(What needs to be done) How many lines of the listing below contain "paused"? State the number alone.

*** Opening Data ***

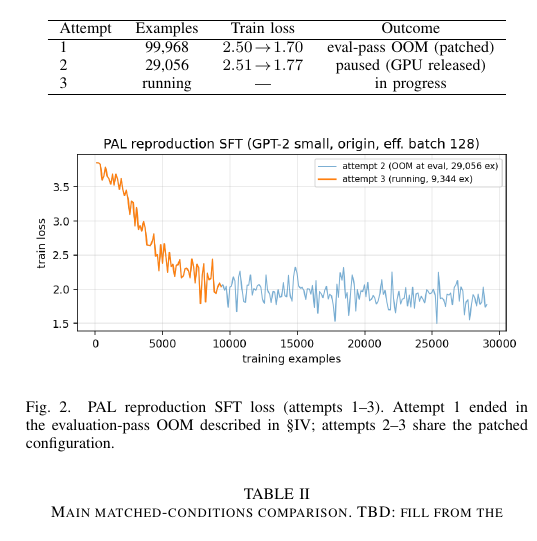
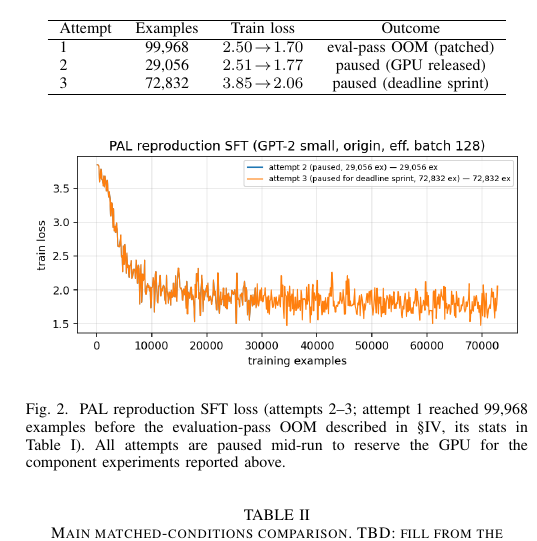
Before and after one commit to DeathSlash945/DUET, a LaTeX paper (report/main.tex): part of one column of page 3 of 5, cut so that both start at the same text. Compiled offline with pdfLaTeX.

Commit message:
Report: attempt-3 final row (72,832 ex, 3.85->2.06) + refreshed loss figure; tiktoken/sentencepiece in requirements (deberta fallback path)

```diff
--- a/report/main.tex
+++ b/report/main.tex
@@ -280,7 +280,7 @@
 \hline
 1 & 99,968 & $2.50\!\to\!1.70$ & eval-pass OOM (patched) \\
 2 & 29,056 & $2.51\!\to\!1.77$ & paused (GPU released) \\
-3 & running & --- & in progress \\
+3 & 72,832 & $3.85\!\to\!2.06$ & paused (deadline sprint) \\
 \hline
 \end{tabular}
 \end{table}
@@ -288,9 +288,10 @@
 \begin{figure}[!t]
 \centering
 \includegraphics[width=\columnwidth]{figures/pal_sft_loss.png}
-\caption{PAL reproduction SFT loss (attempts 1--3). Attempt 1 ended in the
-evaluation-pass OOM described in \S\ref{sec:setup}; attempts 2--3 share the
-patched configuration.}
+\caption{PAL reproduction SFT loss (attempts 2--3; attempt 1 reached 99,968
+examples before the evaluation-pass OOM described in \S\ref{sec:setup}, its
+stats in Table~\ref{tab:interim}). All attempts are paused mid-run to reserve
+the GPU for the component experiments reported above.}
 \label{fig:loss}
 \end{figure}
 
```
Also changed, not shown: requirements.txt (+2 -0 lines), report/figures/pal_sft_loss.png, report/main.pdf.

*** Closing Data ***

(Solution to this exercise) 3